If we had to do everything ourselves, we all would be sole practitioners. When a rainmaker brings new business into the firm, the work is often done by other lawyers. When lawyers write briefs, frequently those briefs are edited by other lawyers, by secretaries and others. When clients pay bills, accounting folks make the deposits. When a lawyer or law firm creates a marketing brochure, it is often a professional marketing person or copy writer who develops it — not the lawyer, but for the approval of the principal lawyer.

Nothing is wrong with getting help — delegating. After everything is said and done, however, the principal (lawyer/owner) is responsible for the work the public sees!
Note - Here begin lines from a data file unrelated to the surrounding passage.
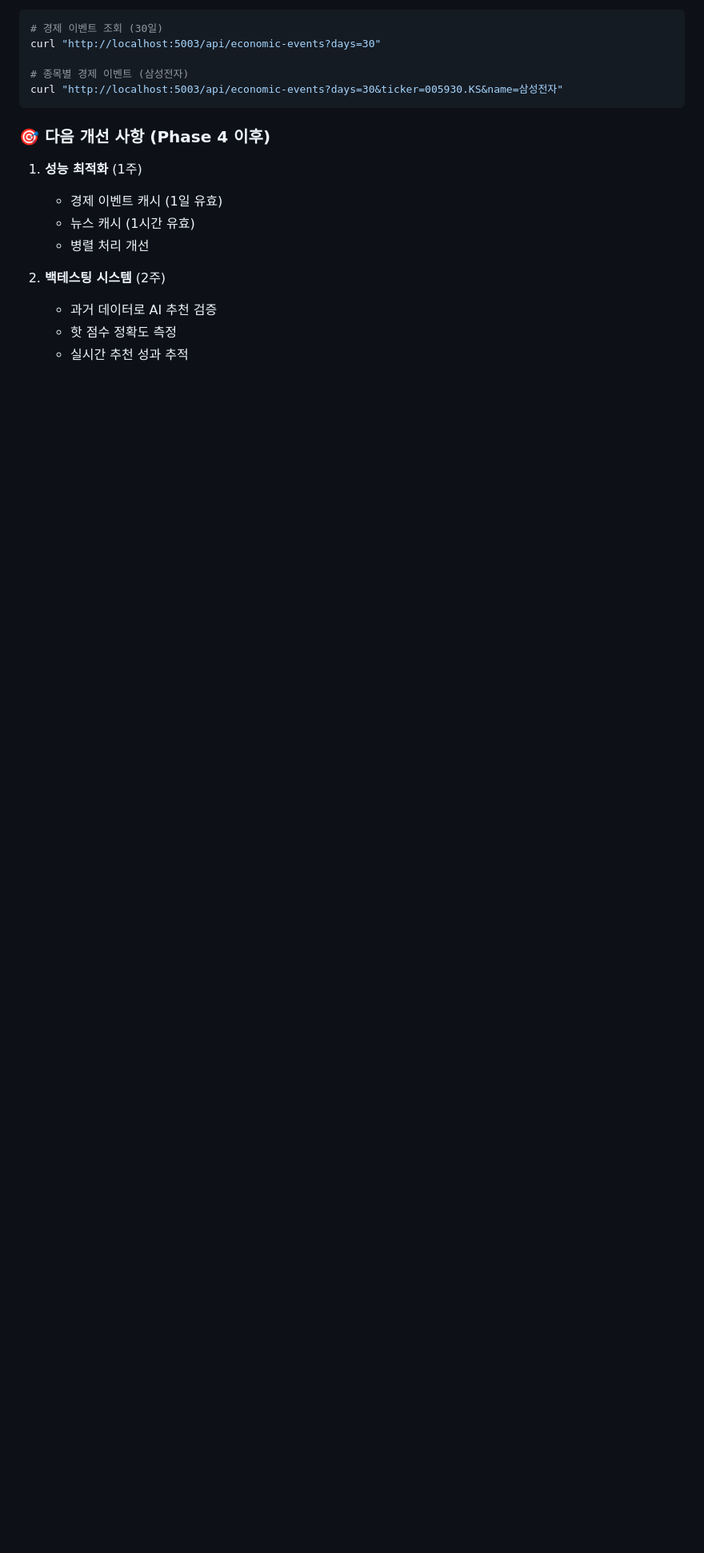
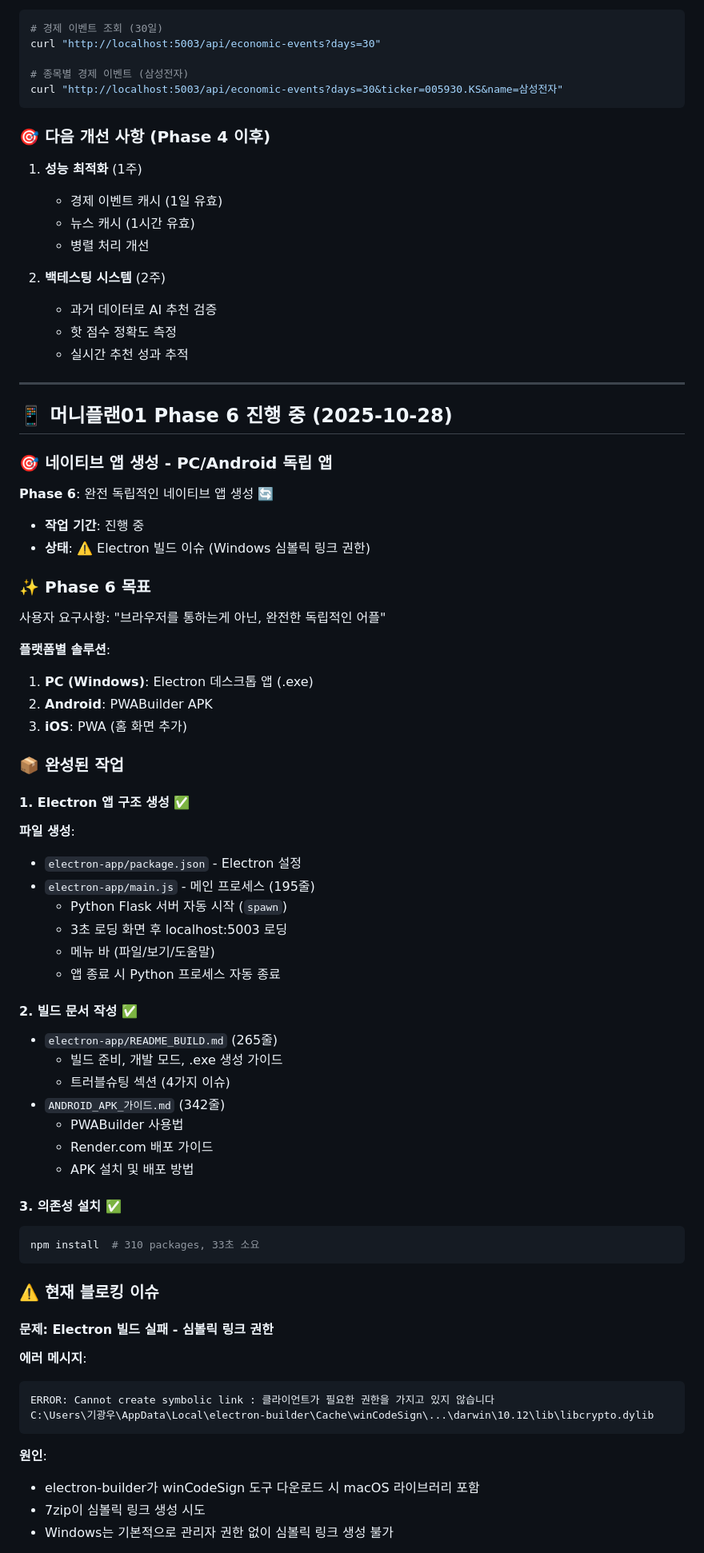
Before and after one commit to ghigw7600-lab/-01, a Markdown page: CLAUDE.md, the part around the change printed below. Shown: that part at 80% size. GitHub-like rendering; blank space fills up the shorter version.

Commit message:
📝 CLAUDE.md 업데이트 - Phase 6 진행 상황 추가

````diff
--- a/CLAUDE.md
+++ b/CLAUDE.md
@@ -876,3 +876,62 @@ curl "http://localhost:5003/api/economic-events?days=30&ticker=005930.KS&name=
    - 과거 데이터로 AI 추천 검증
    - 핫 점수 정확도 측정
    - 실시간 추천 성과 추적
+
+---
+
+## 📱 머니플랜01 Phase 6 진행 중 (2025-10-28)
+
+### 🎯 **네이티브 앱 생성 - PC/Android 독립 앱**
+
+**Phase 6**: 완전 독립적인 네이티브 앱 생성 🔄
+- **작업 기간**: 진행 중
+- **상태**: ⚠️ Electron 빌드 이슈 (Windows 심볼릭 링크 권한)
+
+### ✨ **Phase 6 목표**
+
+사용자 요구사항: "브라우저를 통하는게 아닌, 완전한 독립적인 어플"
+
+**플랫폼별 솔루션**:
+1. **PC (Windows)**: Electron 데스크톱 앱 (.exe)
+2. **Android**: PWABuilder APK
+3. **iOS**: PWA (홈 화면 추가)
+
+### 📦 **완성된 작업**
+
+#### 1. Electron 앱 구조 생성 ✅
+**파일 생성**:
+- `electron-app/package.json` - Electron 설정
+- `electron-app/main.js` - 메인 프로세스 (195줄)
+  - Python Flask 서버 자동 시작 (`spawn`)
+  - 3초 로딩 화면 후 localhost:5003 로딩
+  - 메뉴 바 (파일/보기/도움말)
+  - 앱 종료 시 Python 프로세스 자동 종료
+
+#### 2. 빌드 문서 작성 ✅
+- `electron-app/README_BUILD.md` (265줄)
+  - 빌드 준비, 개발 모드, .exe 생성 가이드
+  - 트러블슈팅 섹션 (4가지 이슈)
+- `ANDROID_APK_가이드.md` (342줄)
+  - PWABuilder 사용법
+  - Render.com 배포 가이드
+  - APK 설치 및 배포 방법
+
+#### 3. 의존성 설치 ✅
+```bash
+npm install  # 310 packages, 33초 소요
+```
+
+### ⚠️ **현재 블로킹 이슈**
+
+#### 문제: Electron 빌드 실패 - 심볼릭 링크 권한
+**에러 메시지**:
+```
+ERROR: Cannot create symbolic link : 클라이언트가 필요한 권한을 가지고 있지 않습니다
+C:\Users\기광우\AppData\Local\electron-builder\Cache\winCodeSign\...\darwin\10.12\lib\libcrypto.dylib
+```
+
+**원인**:
+- electron-builder가 winCodeSign 도구 다운로드 시 macOS 라이브러리 포함
+- 7zip이 심볼릭 링크 생성 시도
+- Windows는 기본적으로 관리자 권한 없이 심볼릭 링크 생성 불가
+
````
Also changed, not shown: other parts of CLAUDE.md (+77 -0 lines).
Thank you, Joel, for your thoughts. This puts the issues of growth, marketing, and delegation clearly on the table. We see the benefits and the process from different perspectives.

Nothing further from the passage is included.